_EXERCISE GOAL_: Look for the string "https" in the data below, and copy each line that holds it.

_Items from a dataset_:
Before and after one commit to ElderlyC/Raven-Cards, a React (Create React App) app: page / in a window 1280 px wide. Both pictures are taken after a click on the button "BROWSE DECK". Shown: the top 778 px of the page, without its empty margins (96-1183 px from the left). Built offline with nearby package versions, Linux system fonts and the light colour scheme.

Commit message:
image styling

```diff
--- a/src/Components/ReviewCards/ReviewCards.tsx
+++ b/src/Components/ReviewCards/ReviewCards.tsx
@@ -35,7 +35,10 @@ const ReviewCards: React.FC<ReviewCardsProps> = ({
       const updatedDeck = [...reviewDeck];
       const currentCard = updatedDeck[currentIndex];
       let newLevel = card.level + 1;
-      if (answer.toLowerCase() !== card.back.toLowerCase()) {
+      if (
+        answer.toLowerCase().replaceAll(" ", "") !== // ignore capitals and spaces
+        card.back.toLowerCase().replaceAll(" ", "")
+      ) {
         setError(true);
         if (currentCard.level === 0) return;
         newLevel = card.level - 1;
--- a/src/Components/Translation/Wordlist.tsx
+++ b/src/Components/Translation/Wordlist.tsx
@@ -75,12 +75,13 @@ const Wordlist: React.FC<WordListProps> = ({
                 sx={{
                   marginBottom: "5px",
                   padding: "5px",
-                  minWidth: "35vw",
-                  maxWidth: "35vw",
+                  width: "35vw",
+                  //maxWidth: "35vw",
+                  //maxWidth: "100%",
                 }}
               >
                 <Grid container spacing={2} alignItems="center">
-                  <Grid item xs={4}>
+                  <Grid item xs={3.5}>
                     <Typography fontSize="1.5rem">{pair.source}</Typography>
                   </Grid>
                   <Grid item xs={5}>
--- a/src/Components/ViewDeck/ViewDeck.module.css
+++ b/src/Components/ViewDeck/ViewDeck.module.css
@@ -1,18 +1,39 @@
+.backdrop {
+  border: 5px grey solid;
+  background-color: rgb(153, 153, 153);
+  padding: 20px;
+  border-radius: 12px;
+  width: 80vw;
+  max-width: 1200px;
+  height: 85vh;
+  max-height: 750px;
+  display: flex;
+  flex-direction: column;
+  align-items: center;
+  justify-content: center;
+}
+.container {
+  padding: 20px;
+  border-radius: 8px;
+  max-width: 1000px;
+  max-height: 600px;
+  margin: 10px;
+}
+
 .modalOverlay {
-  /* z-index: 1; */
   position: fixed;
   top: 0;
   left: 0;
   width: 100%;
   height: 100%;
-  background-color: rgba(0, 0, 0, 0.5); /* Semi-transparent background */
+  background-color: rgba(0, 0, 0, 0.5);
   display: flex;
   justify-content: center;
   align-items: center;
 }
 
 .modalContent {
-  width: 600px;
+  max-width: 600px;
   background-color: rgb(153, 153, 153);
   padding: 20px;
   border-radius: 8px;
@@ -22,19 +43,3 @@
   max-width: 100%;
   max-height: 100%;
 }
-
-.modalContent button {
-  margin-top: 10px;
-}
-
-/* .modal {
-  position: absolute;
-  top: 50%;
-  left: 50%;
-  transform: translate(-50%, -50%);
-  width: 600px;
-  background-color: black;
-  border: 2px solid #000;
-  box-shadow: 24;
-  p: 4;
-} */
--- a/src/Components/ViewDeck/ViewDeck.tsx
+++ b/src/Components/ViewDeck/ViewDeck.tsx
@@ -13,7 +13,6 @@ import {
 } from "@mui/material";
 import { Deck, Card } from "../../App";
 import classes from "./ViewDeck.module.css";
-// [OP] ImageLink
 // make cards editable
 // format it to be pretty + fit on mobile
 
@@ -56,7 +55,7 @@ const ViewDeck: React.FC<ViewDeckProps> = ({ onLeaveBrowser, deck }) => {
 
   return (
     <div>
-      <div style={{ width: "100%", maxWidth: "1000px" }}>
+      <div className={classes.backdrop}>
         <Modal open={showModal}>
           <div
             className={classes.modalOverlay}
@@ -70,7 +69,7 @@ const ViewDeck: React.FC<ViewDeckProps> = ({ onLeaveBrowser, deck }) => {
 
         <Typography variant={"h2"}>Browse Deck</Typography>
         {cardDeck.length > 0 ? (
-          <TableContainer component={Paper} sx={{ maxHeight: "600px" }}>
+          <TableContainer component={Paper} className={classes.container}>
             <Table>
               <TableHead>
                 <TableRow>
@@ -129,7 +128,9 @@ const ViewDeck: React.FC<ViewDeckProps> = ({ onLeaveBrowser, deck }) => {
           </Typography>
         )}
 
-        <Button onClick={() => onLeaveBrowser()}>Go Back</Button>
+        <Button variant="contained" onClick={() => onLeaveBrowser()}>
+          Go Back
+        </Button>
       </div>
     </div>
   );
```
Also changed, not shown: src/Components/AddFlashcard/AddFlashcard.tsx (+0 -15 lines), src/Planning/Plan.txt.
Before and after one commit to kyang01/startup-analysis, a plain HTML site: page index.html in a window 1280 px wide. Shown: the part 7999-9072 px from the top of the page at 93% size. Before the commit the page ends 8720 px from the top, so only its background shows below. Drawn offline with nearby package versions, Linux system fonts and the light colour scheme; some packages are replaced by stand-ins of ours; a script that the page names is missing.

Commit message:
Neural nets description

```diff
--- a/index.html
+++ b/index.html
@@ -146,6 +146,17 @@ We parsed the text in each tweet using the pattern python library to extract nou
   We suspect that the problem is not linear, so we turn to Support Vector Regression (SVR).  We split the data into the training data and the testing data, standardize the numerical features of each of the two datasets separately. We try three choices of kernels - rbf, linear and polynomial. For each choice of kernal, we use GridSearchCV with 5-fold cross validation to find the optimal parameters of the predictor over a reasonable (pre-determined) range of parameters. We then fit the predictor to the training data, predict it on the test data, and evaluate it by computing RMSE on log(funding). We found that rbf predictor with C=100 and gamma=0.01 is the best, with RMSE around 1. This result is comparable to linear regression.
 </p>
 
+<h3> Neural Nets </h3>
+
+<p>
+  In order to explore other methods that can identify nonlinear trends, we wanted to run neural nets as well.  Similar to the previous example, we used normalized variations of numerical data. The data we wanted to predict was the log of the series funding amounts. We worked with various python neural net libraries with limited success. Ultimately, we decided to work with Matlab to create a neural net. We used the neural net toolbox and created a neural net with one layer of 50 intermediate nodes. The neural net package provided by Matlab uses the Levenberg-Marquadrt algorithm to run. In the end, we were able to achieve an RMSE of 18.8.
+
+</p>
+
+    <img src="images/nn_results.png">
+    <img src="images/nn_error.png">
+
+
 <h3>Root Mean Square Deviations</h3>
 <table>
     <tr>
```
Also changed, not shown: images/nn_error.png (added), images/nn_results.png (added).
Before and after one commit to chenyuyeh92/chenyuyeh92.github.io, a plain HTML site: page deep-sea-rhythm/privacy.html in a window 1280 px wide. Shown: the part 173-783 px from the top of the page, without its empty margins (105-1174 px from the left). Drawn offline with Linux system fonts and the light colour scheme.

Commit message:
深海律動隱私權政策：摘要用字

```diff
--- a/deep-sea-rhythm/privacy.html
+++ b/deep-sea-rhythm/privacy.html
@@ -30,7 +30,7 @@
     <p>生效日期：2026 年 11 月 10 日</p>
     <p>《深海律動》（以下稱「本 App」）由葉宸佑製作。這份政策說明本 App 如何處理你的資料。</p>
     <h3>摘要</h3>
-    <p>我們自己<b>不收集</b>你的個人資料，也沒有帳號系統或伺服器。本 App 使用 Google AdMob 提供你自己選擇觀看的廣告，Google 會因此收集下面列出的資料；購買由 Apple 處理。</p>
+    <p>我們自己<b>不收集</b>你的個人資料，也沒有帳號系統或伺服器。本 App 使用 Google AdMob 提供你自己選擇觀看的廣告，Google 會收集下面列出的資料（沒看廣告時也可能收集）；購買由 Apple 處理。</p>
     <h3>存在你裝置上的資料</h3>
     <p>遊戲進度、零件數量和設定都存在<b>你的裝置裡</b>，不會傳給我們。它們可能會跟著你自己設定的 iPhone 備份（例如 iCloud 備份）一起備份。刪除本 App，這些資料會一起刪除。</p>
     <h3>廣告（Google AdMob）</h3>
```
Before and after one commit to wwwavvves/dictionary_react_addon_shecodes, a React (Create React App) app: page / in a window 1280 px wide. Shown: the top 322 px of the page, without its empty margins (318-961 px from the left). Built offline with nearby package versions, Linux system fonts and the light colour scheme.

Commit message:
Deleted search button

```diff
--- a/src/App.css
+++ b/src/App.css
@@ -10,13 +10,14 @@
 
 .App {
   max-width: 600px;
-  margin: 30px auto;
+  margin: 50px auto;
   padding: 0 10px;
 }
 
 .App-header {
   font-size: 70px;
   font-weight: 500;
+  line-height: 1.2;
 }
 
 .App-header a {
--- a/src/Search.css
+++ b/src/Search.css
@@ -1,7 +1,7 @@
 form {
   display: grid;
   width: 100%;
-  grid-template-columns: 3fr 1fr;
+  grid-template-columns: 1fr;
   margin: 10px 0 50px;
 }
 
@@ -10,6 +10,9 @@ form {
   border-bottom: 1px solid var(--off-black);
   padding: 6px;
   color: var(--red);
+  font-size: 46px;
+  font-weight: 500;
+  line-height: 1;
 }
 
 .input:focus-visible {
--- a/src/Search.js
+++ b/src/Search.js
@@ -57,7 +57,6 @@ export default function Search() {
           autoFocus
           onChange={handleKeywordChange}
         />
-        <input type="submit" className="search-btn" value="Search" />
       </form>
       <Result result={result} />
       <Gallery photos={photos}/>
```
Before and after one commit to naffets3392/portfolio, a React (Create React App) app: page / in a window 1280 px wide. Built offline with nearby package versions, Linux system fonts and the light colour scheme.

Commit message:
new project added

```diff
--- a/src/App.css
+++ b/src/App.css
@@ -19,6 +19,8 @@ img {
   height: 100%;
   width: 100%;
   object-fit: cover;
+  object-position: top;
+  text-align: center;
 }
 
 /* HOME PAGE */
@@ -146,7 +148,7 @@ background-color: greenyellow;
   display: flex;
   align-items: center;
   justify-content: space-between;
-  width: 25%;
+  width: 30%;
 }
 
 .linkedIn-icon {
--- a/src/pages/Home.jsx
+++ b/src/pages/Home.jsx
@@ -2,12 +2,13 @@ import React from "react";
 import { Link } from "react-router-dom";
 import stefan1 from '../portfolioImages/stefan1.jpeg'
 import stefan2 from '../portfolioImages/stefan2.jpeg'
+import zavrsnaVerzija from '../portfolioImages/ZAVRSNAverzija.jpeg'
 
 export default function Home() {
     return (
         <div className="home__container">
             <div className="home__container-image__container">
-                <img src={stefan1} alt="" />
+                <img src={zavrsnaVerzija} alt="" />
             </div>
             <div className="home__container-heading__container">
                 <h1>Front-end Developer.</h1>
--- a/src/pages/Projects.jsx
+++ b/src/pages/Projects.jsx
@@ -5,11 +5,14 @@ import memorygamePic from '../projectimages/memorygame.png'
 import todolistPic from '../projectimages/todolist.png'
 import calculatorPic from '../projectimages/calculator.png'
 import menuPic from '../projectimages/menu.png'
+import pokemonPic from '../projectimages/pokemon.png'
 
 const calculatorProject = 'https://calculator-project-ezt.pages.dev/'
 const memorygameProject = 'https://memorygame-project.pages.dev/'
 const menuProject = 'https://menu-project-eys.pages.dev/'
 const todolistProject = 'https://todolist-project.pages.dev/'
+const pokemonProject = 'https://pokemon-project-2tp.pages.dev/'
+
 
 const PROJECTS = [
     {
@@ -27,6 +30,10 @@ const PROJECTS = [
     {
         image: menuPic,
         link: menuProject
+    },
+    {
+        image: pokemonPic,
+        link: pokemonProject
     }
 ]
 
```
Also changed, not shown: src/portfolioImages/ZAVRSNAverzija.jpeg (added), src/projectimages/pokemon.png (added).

_SOLUTION BELOW_:
 const calculatorProject = 'https://calculator-project-ezt.pages.dev/'
 const memorygameProject = 'https://memorygame-project.pages.dev/'
 const menuProject = 'https://menu-project-eys.pages.dev/'
 const todolistProject = 'https://todolist-project.pages.dev/'
+const pokemonProject = 'https://pokemon-project-2tp.pages.dev/'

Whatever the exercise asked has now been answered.